Second, I highly recommend longer sitelinks. If you have longer sitelinks, they’re likely to occupy multiple lines like State Farm’s. However, let’s say you have shorter sitelinks. Then, they’re likely to display side-by-side and occupy fewer lines (less real estate).
Third, I recommend sending your sitelinks to different landing pages. The original intent of sitelinks is bringing your site’s navigation closer to the user. Now, you could send all of them to the same landing page, however this is not an ideal user experience and could lower your conversion rate.

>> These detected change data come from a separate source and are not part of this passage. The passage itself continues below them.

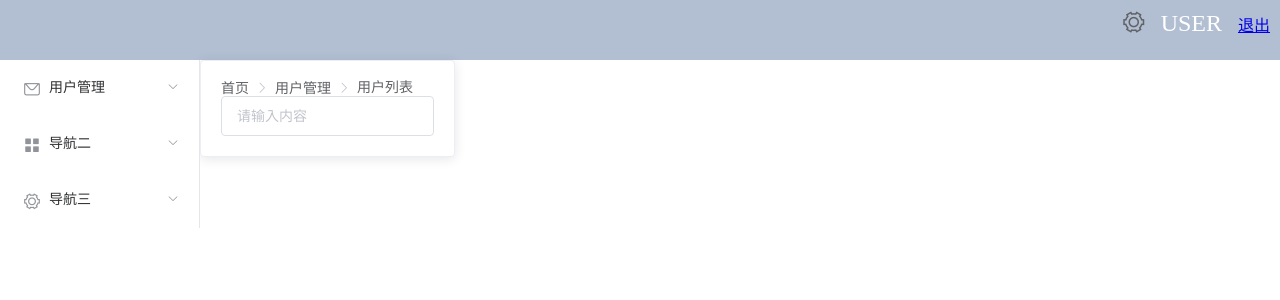
Repository: euphor1azzy/testlist
Page: /#/users (app in list/)
The author's editor kept a copy of each file at every save. The page is drawn from the files as they stood at one save, then again after the next save.
The browser window is 1280 px wide. The pictures show the whole page.
The project was rebuilt for these pictures with package versions that can differ from the ones it lists, and the page was loaded fresh each time. Also part of the build but not shown: list/src/views/login/login.vue.

Above is the page before, as saved 2020-08-25 17:21:32.

After the next save:
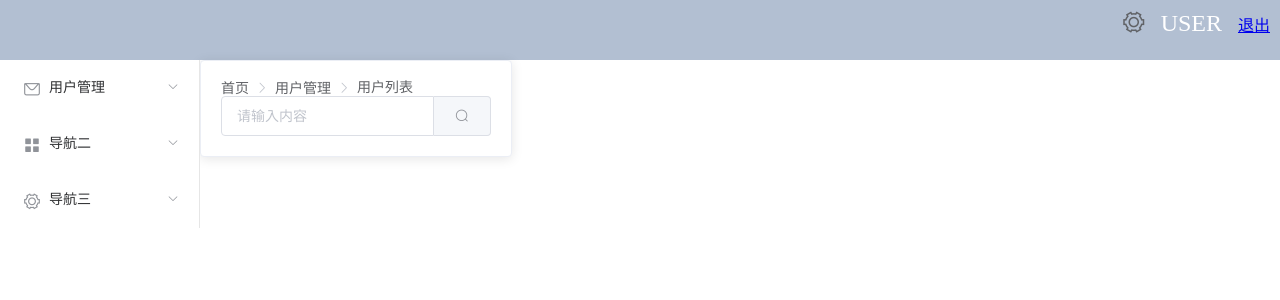
Saved 17 s later.
--- a/list/src/components/users/users.vue
+++ b/list/src/components/users/users.vue
@@ -14,7 +14,7 @@
         <el-col>
 
                      <el-input placeholder="请输入内容" v-model="input3" class="input-with-select">
-                          <el-button  icon="el-icon-search"></el-button>
+                          <el-button  slot="append" icon="el-icon-search"></el-button>
                      </el-input>
         </el-col>
     </el-row>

Last, I recommend including calls to action in your sitelinks. State Farm does not do this, although I cannot fault them because they appear to be doing quite well. That said, there is always room for improvement when it comes to pay per click. If State Farm included words like “compare”, “find”, “get”, “apply”, etc. in their sitelinks, they are likely to improve CTR and conversion rate too (in my opinion).
Image in this post © Google and State Farm